PLoS ONE 2022 ; 17: e0268718.
Kim C, Chum A, Nielsen A, Allin S, Penney TL, Rittenbach K, MacMaster FP, and O'Campo P
DOI : 10.1371/journal.pone.0268718
PubMed ID : 36288275
URL : https://journals.plos.org/plosone/article?id=10.1371/journal.pone.0268718
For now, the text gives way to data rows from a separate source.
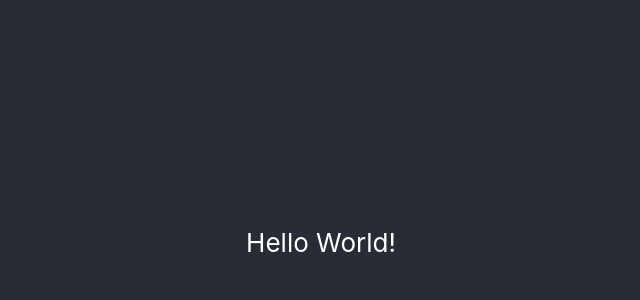
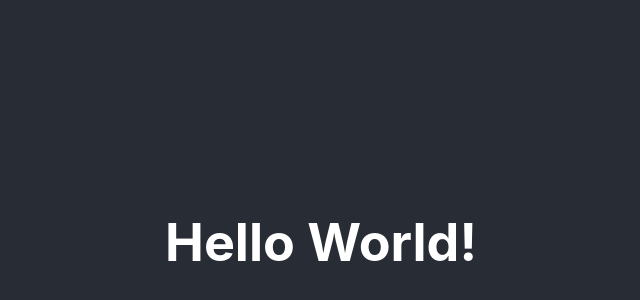
Before and after one commit to azhar-azad/employee-management-app, a React (Create React App) app in the folder emp-mgmt-react-app/: page / in a window 1280 px wide. Shown: the part 158-458 px from the top of the page, without its empty margins (319-959 px from the left). Built offline with nearby package versions, Linux system fonts and the light colour scheme.

Commit message:
Bootstrap 4 added

```diff
--- a/emp-mgmt-react-app/package.json
+++ b/emp-mgmt-react-app/package.json
@@ -6,6 +6,7 @@
     "@testing-library/jest-dom": "^5.11.6",
     "@testing-library/react": "^11.1.2",
     "@testing-library/user-event": "^12.2.2",
+    "bootstrap": "^4.5.3",
     "react": "^17.0.1",
     "react-dom": "^17.0.1",
     "react-scripts": "4.0.0",
--- a/emp-mgmt-react-app/public/index.html
+++ b/emp-mgmt-react-app/public/index.html
@@ -24,7 +24,10 @@
       work correctly both with client-side routing and a non-root public URL.
       Learn how to configure a non-root public URL by running `npm run build`.
     -->
-    <title>React App</title>
+    <title>Employee Management App</title>
+    <!--<link rel="stylesheet" href="https://maxcdn.bootstrapcdn.com/bootstrap/4.0.0/css/bootstrap.min.css"-->
+          <!--integrity="sha384-Gn5384xqQ1aoWXA+058RXPxPg6fy4IWvTNh0E263XmFcJlSAwiGgFAW/dAiS6JXm"-->
+          <!--crossorigin="anonymous">-->
   </head>
   <body>
     <noscript>You need to enable JavaScript to run this app.</noscript>
--- a/emp-mgmt-react-app/src/App.js
+++ b/emp-mgmt-react-app/src/App.js
@@ -5,7 +5,7 @@
   return (
     <div className="App">
       <header className="App-header">
-        Hello World!
+        <h1>Hello World!</h1>
       </header>
     </div>
   );
```
Also changed, not shown: 1 other file (tests, documents, lock files or other folders).
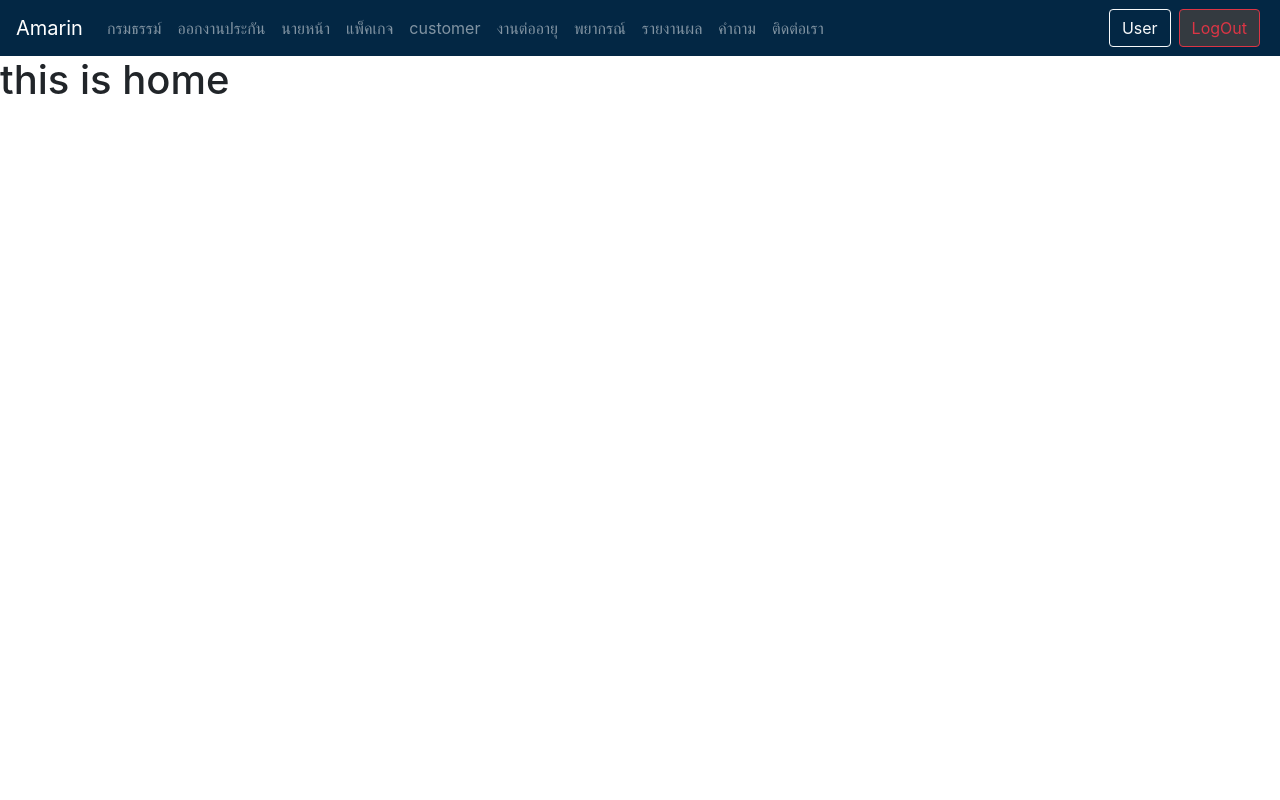
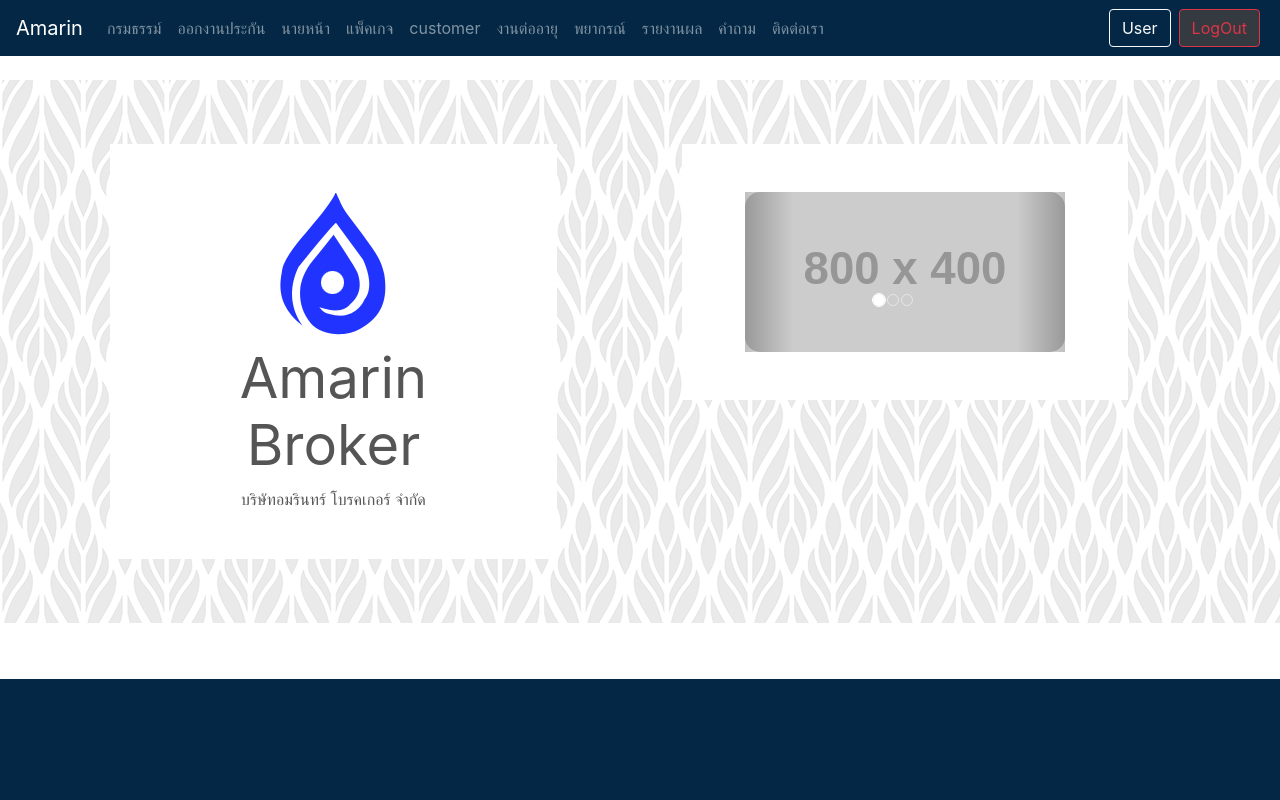
Before and after one commit to bboomber/projectterm2, a Django app: page / in a window 1280 px wide. Run offline with Django 3.2, Linux system fonts and the light colour scheme; a user stored in the database is signed in; data comes from the database, SQL or seed files in the repository; grey boxes labelled with a size stand in for pictures from a placeholder-image service; some libraries are stand-ins or nearby versions.

Commit message:
รูป css home
ใส่หลายอย่างเลย

```diff
--- /dev/null
+++ b/mysite/employee_control/static/employee_control/css/carousel.css
@@ -0,0 +1,215 @@
+.carousel {
+    position: relative;
+}
+
+.carousel-inner {
+    position: relative;
+    width: 100%;
+    overflow: hidden;
+}
+
+.carousel-inner>.item {
+    position: relative;
+    display: none;
+    -webkit-transition: .6s ease-in-out left;
+    transition: .6s ease-in-out left;
+}
+
+.carousel-inner>.item>img,
+.carousel-inner>.item>a>img {
+    display: block;
+    max-width: 100%;
+    height: auto;
+    line-height: 1;
+}
+
+.carousel-inner>.active,
+.carousel-inner>.next,
+.carousel-inner>.prev {
+    display: block;
+}
+
+.carousel-inner>.active {
+    left: 0;
+}
+
+.carousel-inner>.next,
+.carousel-inner>.prev {
+    position: absolute;
+    top: 0;
+    width: 100%;
+}
+
+.carousel-inner>.next {
+    left: 100%;
+}
+
+.carousel-inner>.prev {
+    left: -100%;
+}
+
+.carousel-inner>.next.left,
+.carousel-inner>.prev.right {
+    left: 0;
+}
+
+.carousel-inner>.active.left {
+    left: -100%;
+}
+
+.carousel-inner>.active.right {
+    left: 100%;
+}
+
+.carousel-control {
+    position: absolute;
+    top: 0;
+    bottom: 0;
+    left: 0;
+    width: 15%;
+    font-size: 20px;
+    color: #fff;
+    text-align: center;
+    text-shadow: 0 1px 2px rgba(0, 0, 0, .6);
+    filter: alpha(opacity=50);
+    opacity: .5;
+}
+
+.carousel-control.left {
+    background-image: -webkit-linear-gradient(left, color-stop(rgba(0, 0, 0, .5) 0%), color-stop(rgba(0, 0, 0, .0001) 100%));
+    background-image: linear-gradient(to right, rgba(0, 0, 0, .5) 0%, rgba(0, 0, 0, .0001) 100%);
+    filter: progid: DXImageTransform.Microsoft.gradient(startColorstr='#80000000', endColorstr='#00000000', GradientType=1);
+    background-repeat: repeat-x;
+}
+
+.carousel-control.right {
+    right: 0;
+    left: auto;
+    background-image: -webkit-linear-gradient(left, color-stop(rgba(0, 0, 0, .0001) 0%), color-stop(rgba(0, 0, 0, .5) 100%));
+    background-image: linear-gradient(to right, rgba(0, 0, 0, .0001) 0%, rgba(0, 0, 0, .5) 100%);
+    filter: progid: DXImageTransform.Microsoft.gradient(startColorstr='#00000000', endColorstr='#80000000', GradientType=1);
+    background-repeat: repeat-x;
+}
+
+.carousel-control:hover,
+.carousel-control:focus {
+    color: #fff;
+    text-decoration: none;
+    filter: alpha(opacity=90);
+    outline: none;
+    opacity: .9;
+}
+
+.carousel-control .icon-prev,
+.carousel-control .icon-next,
+.carousel-control .glyphicon-chevron-left,
+.carousel-control .glyphicon-chevron-right {
+    position: absolute;
+    top: 50%;
+    z-index: 5;
+    display: inline-block;
+}
+
+.carousel-control .icon-prev,
+.carousel-control .glyphicon-chevron-left {
+    left: 50%;
+}
+
+.carousel-control .icon-next,
+.carousel-control .glyphicon-chevron-right {
+    right: 50%;
+}
+
+.carousel-control .icon-prev,
+.carousel-control .icon-next {
+    width: 20px;
+    height: 20px;
+    margin-top: -10px;
+    margin-left: -10px;
+    font-family: serif;
+}
+
+.carousel-control .icon-prev:before {
+    content: '\2039';
+}
+
+.carousel-control .icon-next:before {
+    content: '\203a';
+}
+
+.carousel-indicators {
+    position: absolute;
+    bottom: 10px;
+    left: 50%;
+    z-index: 15;
+    width: 60%;
+    padding-left: 0;
+    margin-left: -30%;
+    text-align: center;
+    list-style: none;
+}
+
+.carousel-indicators li {
+    display: inline-block;
+    width: 10px;
+    height: 10px;
+    margin: 1px;
+    text-indent: -999px;
+    cursor: pointer;
+    background-color: #000 \9;
+    background-color: rgba(0, 0, 0, 0);
+    border: 1px solid #fff;
+    border-radius: 10px;
+}
+
+.carousel-indicators .active {
+    width: 12px;
+    height: 12px;
+    margin: 0;
+    background-color: #fff;
+}
+
+.carousel-caption {
+    position: absolute;
+    right: 15%;
+    bottom: 20px;
+    left: 15%;
+    z-index: 10;
+    padding-top: 20px;
+    padding-bottom: 20px;
+    color: #fff;
+    text-align: center;
+    text-shadow: 0 1px 2px rgba(0, 0, 0, .6);
+}
+
+.carousel-caption .btn {
+    text-shadow: none;
+}
+
+@media screen and (min-width: 768px) {
+    .carousel-control .glyphicons-chevron-left,
+    .carousel-control .glyphicons-chevron-right,
+    .carousel-control .icon-prev,
+    .carousel-control .icon-next {
+        width: 30px;
+        height: 30px;
+        margin-top: -15px;
+        margin-left: -15px;
+        font-size: 30px;
+    }
+    .carousel-caption {
+        right: 20%;
+        left: 20%;
+        padding-bottom: 30px;
+    }
+    .carousel-indicators {
+        bottom: 20px;
+    }
+}
+
+
+/* --------------------------------------- */
+
+.repeat-bg {
+    background-image: url("../image/repeat.jpg");
+}
--- a/mysite/employee_control/static/employee_control/css/emp_con.css
+++ b/mysite/employee_control/static/employee_control/css/emp_con.css
@@ -122,3 +122,76 @@
     position: absolute;
     left: 50%;
 }
+
+
+/* ----------------- */
+
+.img-responsive,
+.thumbnail>img,
+.thumbnail a>img,
+.carousel-inner>.item>img,
+.carousel-inner>.item>a>img {
+    display: block;
+    width: 100%;
+    height: auto;
+}
+
+
+/* ------------------- Carousel Styling ------------------- */
+
+.carousel-inner {
+    border-radius: 15px;
+}
+
+.carousel-caption {
+    background-color: rgba(0, 0, 0, .5);
+    position: absolute;
+    left: 0;
+    right: 0;
+    bottom: 0;
+    z-index: 10;
+    padding: 0 0 10px 25px;
+    color: #fff;
+    text-align: left;
+}
+
+.carousel-indicators {
+    position: absolute;
+    bottom: 0;
+    right: 0;
+    left: 0;
+    width: 100%;
+    z-index: 15;
+    margin: 0;
+    padding: 0 25px 25px 0;
+    text-align: right;
+}
+
+.carousel-control.left,
+.carousel-control.right {
+    background-image: none;
+}
+
+
+/* ------------------- Section Styling - Not needed for carousel styling ------------------- */
+
+.section-white {
+    padding: 10px 0;
+}
+
+.section-white {
+    background-color: #fff;
+    color: #555;
+}
+
+@media screen and (min-width: 768px) {
+    .section-white {
+        padding: 1.5em 0;
+    }
+}
+
+@media screen and (min-width: 992px) {
+    .container {
+        max-width: 930px;
+    }
+}
--- a/mysite/mysite/templates/mysite/home.html
+++ b/mysite/mysite/templates/mysite/home.html
@@ -1,7 +1,85 @@
-{% extends "mysite/base.html" %}
-{% load crispy_forms_tags %}
-{% block content %}
+{% extends "mysite/base.html" %} {% load crispy_forms_tags %} {% block content %} {% load static %}
+<link rel="stylesheet" href="{% static 'employee_control/css/carousel.css' %}">
+<script src="//netdna.bootstrapcdn.com/bootstrap/3.1.0/js/bootstrap.min.js"></script>
+<script src="//code.jquery.com/jquery-1.11.1.min.js"></script>
+<!------ Include the above in your HEAD tag ---------->
 
-<h1>this is home</h1>
+<section class="section-white">
 
+    <body class="bg-darkblue">
+        <div class="jumbotron jumbotron-fluid repeat-bg text-center">
+            <div class="row col-lg-11">
+                <div class="col-lg-1"></div>
+                <div class="col-lg-5">
+                    <div class="container bg-white add-radius p-5">
+                        <img src="{% static 'employee_control/image/amarin.png' %}" class="mb-2">
+                        <h1 class="display-4"><b>Amarin Broker</b></h1>
+                        บริษัทอมรินทร์ โบรคเกอร์ จำกัด
+                    </div>
+                </div>
+                <div class="col-lg-1"></div>
+                <div class="col-lg-5">
+                    <div class="container bg-white add-radius p-5">
+                        {% if user.is_authenticated %}
+                        <div class="container">
+                            <div id="carousel-example-generic" class="carousel slide" data-ride="carousel">
+                                <!-- Indicators -->
+                                <ol class="carousel-indicators">
+                                    <li data-target="#carousel-example-generic" data-slide-to="0" class="active"></li>
+                                    <li data-target="#carousel-example-generic" data-slide-to="1"></li>
+                                    <li data-target="#carousel-example-generic" data-slide-to="2"></li>
+                                </ol>
+
+                                <!-- Wrapper for slides -->
+                                <div class="carousel-inner">
+                                    <div class="item active">
+                                        <img src="http://placehold.it/800x400" alt="...">
+                                        <!-- <div class="carousel-caption">
+                                        <h2>Heading</h2>
+                                    </div> -->
+                                    </div>
+                                    <div class="item">
+                                        <img src="http://placehold.it/800x400" alt="...">
+                                        <!-- <div class="carousel-caption">
+                                        <h2>Heading</h2>
+                                    </div> -->
+                                    </div>
+                                    <div class="item">
+                                        <img src="http://placehold.it/800x400" alt="...">
+                                        <!-- <div class="carousel-caption">
+                                        <h2>Heading</h2>
+                                    </div> -->
+                                    </div>
+                                </div>
+
+                                <!-- Controls -->
+                                <a class="left carousel-control" href="#carousel-example-generic" data-slide="prev">
+                                    <span class="glyphicon glyphicon-chevron-left"></span>
+                                </a>
+                                <a class="right carousel-control" href="#carousel-example-generic" data-slide="next">
+                                    <span class="glyphicon glyphicon-chevron-right"></span>
+                                </a>
+                            </div>
+                        </div>
+                        {% else %}
+                        <h2 class="m-5">กรุณาเข้าสู่ระบบ</h2>
+                        <a href="/login/" class="btn btn-light">เข้าสู่ระบบ</a>
+                        <a href="/register/" class="btn btn-warning">สมัครสมาชิก</a>{% endif %}
+                    </div>
+                </div>
+
+            </div>
+
+            <div class="col bg-gray">
+                <div class="container">
+                    <div class="row">
+
+                    </div>
+                </div>
+            </div>
+
+
+
+
+</section>
 {% endblock %}
```
Also changed, not shown: mysite/employee_control/static/employee_control/image/DBDdicut.png (added), mysite/employee_control/static/employee_control/image/OICdicut.png (added), mysite/employee_control/static/employee_control/image/amarin.png (added), mysite/employee_control/static/employee_control/image/repeat.jpg (added).
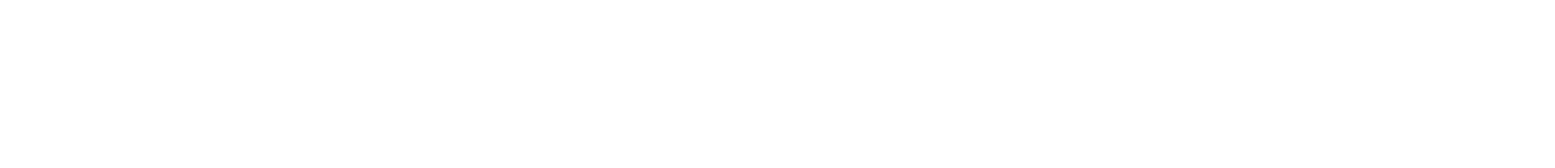
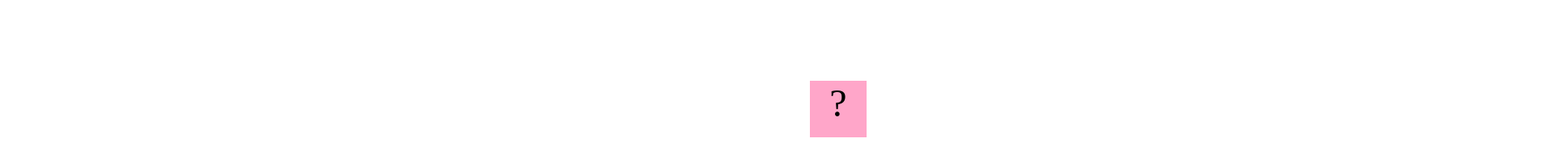
Before and after one commit to 8029924-rgb/8029924-rgb.github.io, a plain HTML site: page fsd-projects/bouncing-box/index.html in a window 1280 px wide. Shown: the top 208 px of the page at 81% size, 1920 px wide, since content can reach past the window. Drawn offline with Linux system fonts and the light colour scheme.

Commit message:
Finshed bouncing-box

```diff
--- a/fsd-projects/bouncing-box/index.html
+++ b/fsd-projects/bouncing-box/index.html
@@ -82,17 +82,19 @@
          * If the box drifts off the screen, turn it around!
          */
         function update() {
-       moveBoxTo(positionX);
-       positionX += 10;
-       positionX = positionX + speed;
-       speed += 3;
-       if (positionX > boardWidth); {
-       speed = speed * -1;
+       moveBoxTo(positionX = positionX + speed);
+       if (positionX > boardWidth) {
+        speed *= -1;
        }
-       if (positionX > 0);
+       else if (positionX < 0){
        speed *= -1;
-        }
+       }
 
+
+
+
+
+       }
         /**
          * This Function will be called each time the box is clicked.
          * Each time it is called, it should perform each of the following actions:
@@ -104,6 +106,7 @@
         positionX = 0;
         changeBoxText(points);
         points += 1;
+        speed = 3 * points + 10
 
         }
 
```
Legalization of recreational cannabis in Ontario included the legalization of flower and herbs (Phase 1, October 2018), and was followed by the deregulation of cannabis retailers and sales of edibles (Phase 2, February 2020). Research on the impact of cannabis legalization on acute care utilization is nascet; no research has investigated potential age, gender, and geographically vulnerable subgroup effects. Residents living in Northern Ontario not only have higher levels of substance use problems, but also have inadequate access to primary healthcare. Our study investigated the impact of Ontario's recreational cannabis policy (including Phase 1 and 2) on cannabis-attributable emergency department (ED) visits, and estimated the impact separately for different age and gender groups, with additional analyses focused on Northern Ontarians. We created a cohort of adults (18 and over) eligible for provincial universal health insurance with continuous coverage from 2015-2021 (n = 14,900,820). An interrupted time series was used to examine the immediate impact and month-to-month changes in cannabis-related ED visits associated with Phase 1 & 2 for each subgroup. While Northern Ontario has higher rates of cannabis-related ED visits, both Northern and Southern Ontario show similar patterns of changes. Phase 1 was associated with significant increases in adults 25-64, with the strongest increases seen in women 45-64. Month-to-month trends were flattened in most groups compared to pre-legalization. Phase 2 was associated with significant immediate increases for adults aged 18-44 in both genders, but the increases were larger in women than men. No significant month-to-month changes were detected in this period. While current preventive efforts are largely focused on reducing cannabis-related harms in youths and younger adults, our results show that adults 25-64, particularly women, have been significantly impacted by cannabis policies. Further research on gender-specific cannabis dosage and targeted interventions for adult women should be investigated. Legalization did not appear to have a differential impact on Northern versus Southern Ontario, but higher rates of ED visits in the North should be addressed.